• [SOURCE DATA]:
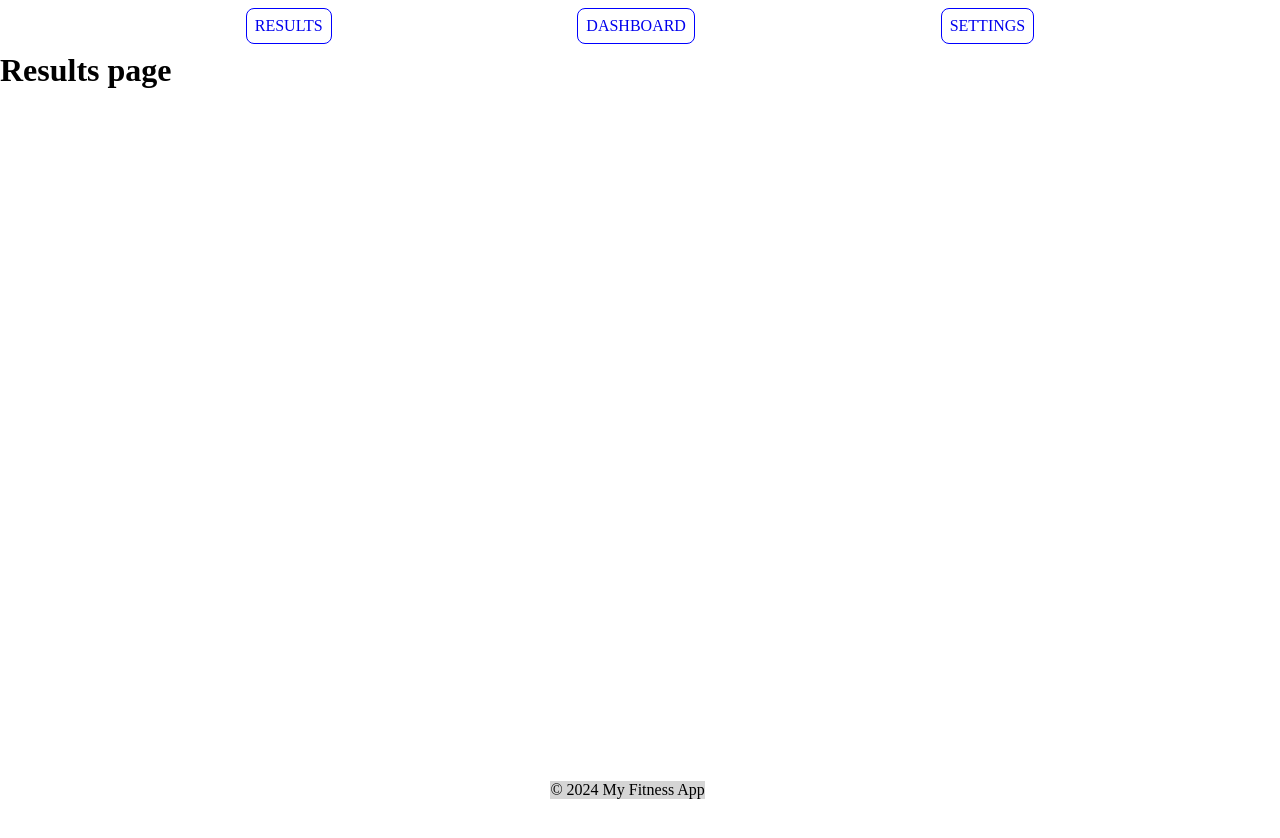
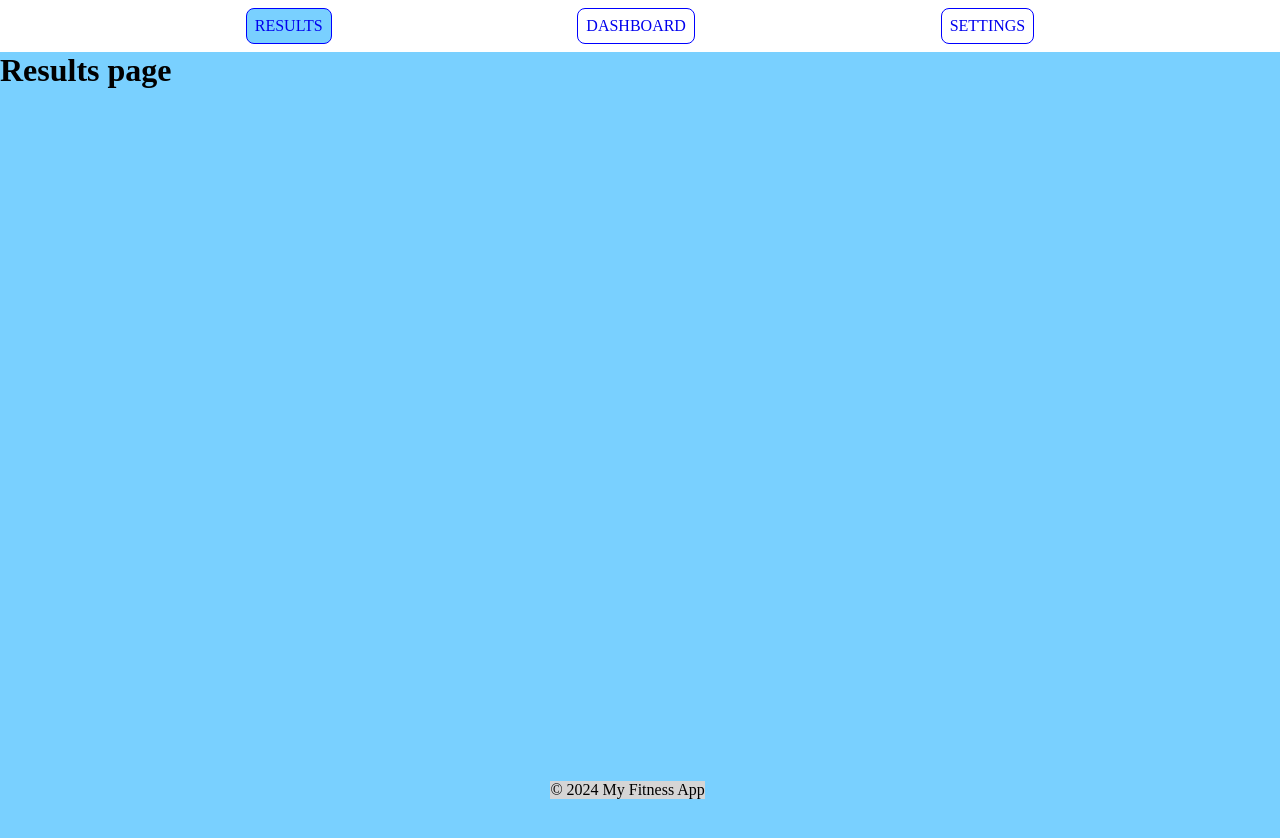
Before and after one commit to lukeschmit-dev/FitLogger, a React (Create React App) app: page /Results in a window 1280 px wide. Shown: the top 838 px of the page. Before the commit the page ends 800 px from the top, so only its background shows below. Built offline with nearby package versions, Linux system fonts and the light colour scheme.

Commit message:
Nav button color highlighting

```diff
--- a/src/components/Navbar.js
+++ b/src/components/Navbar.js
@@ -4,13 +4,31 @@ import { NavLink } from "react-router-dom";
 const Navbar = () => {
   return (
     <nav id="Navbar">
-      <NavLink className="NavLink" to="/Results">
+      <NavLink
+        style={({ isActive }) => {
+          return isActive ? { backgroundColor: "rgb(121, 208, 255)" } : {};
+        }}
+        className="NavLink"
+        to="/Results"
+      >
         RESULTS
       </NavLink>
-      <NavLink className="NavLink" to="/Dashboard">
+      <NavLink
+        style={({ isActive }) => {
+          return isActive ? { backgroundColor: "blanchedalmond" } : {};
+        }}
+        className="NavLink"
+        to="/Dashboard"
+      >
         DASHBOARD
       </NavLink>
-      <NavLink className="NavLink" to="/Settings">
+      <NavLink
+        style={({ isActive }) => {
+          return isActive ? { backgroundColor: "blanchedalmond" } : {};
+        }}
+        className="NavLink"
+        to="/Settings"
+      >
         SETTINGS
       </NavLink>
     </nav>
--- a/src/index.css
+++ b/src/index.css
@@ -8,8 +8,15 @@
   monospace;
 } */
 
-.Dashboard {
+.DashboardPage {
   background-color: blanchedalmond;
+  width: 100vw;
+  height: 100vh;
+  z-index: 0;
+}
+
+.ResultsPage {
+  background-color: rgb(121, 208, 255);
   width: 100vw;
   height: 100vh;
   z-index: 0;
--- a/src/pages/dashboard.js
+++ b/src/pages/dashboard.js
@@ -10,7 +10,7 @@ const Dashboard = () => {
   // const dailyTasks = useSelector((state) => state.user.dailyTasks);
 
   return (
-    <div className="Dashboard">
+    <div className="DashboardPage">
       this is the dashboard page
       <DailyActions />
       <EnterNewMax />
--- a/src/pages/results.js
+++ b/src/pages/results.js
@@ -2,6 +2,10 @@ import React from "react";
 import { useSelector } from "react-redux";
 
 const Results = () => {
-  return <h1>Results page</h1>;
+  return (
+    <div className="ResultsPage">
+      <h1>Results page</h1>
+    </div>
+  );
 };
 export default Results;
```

• [EXERCISE]: Set apart and copy each line of the records that holds the word "className".

• [RESULT OF THIS EXERCISE]:
-      <NavLink className="NavLink" to="/Results">
+        className="NavLink"
-      <NavLink className="NavLink" to="/Dashboard">
+        className="NavLink"
-      <NavLink className="NavLink" to="/Settings">
+        className="NavLink"
-    <div className="Dashboard">
+    <div className="DashboardPage">
+    <div className="ResultsPage">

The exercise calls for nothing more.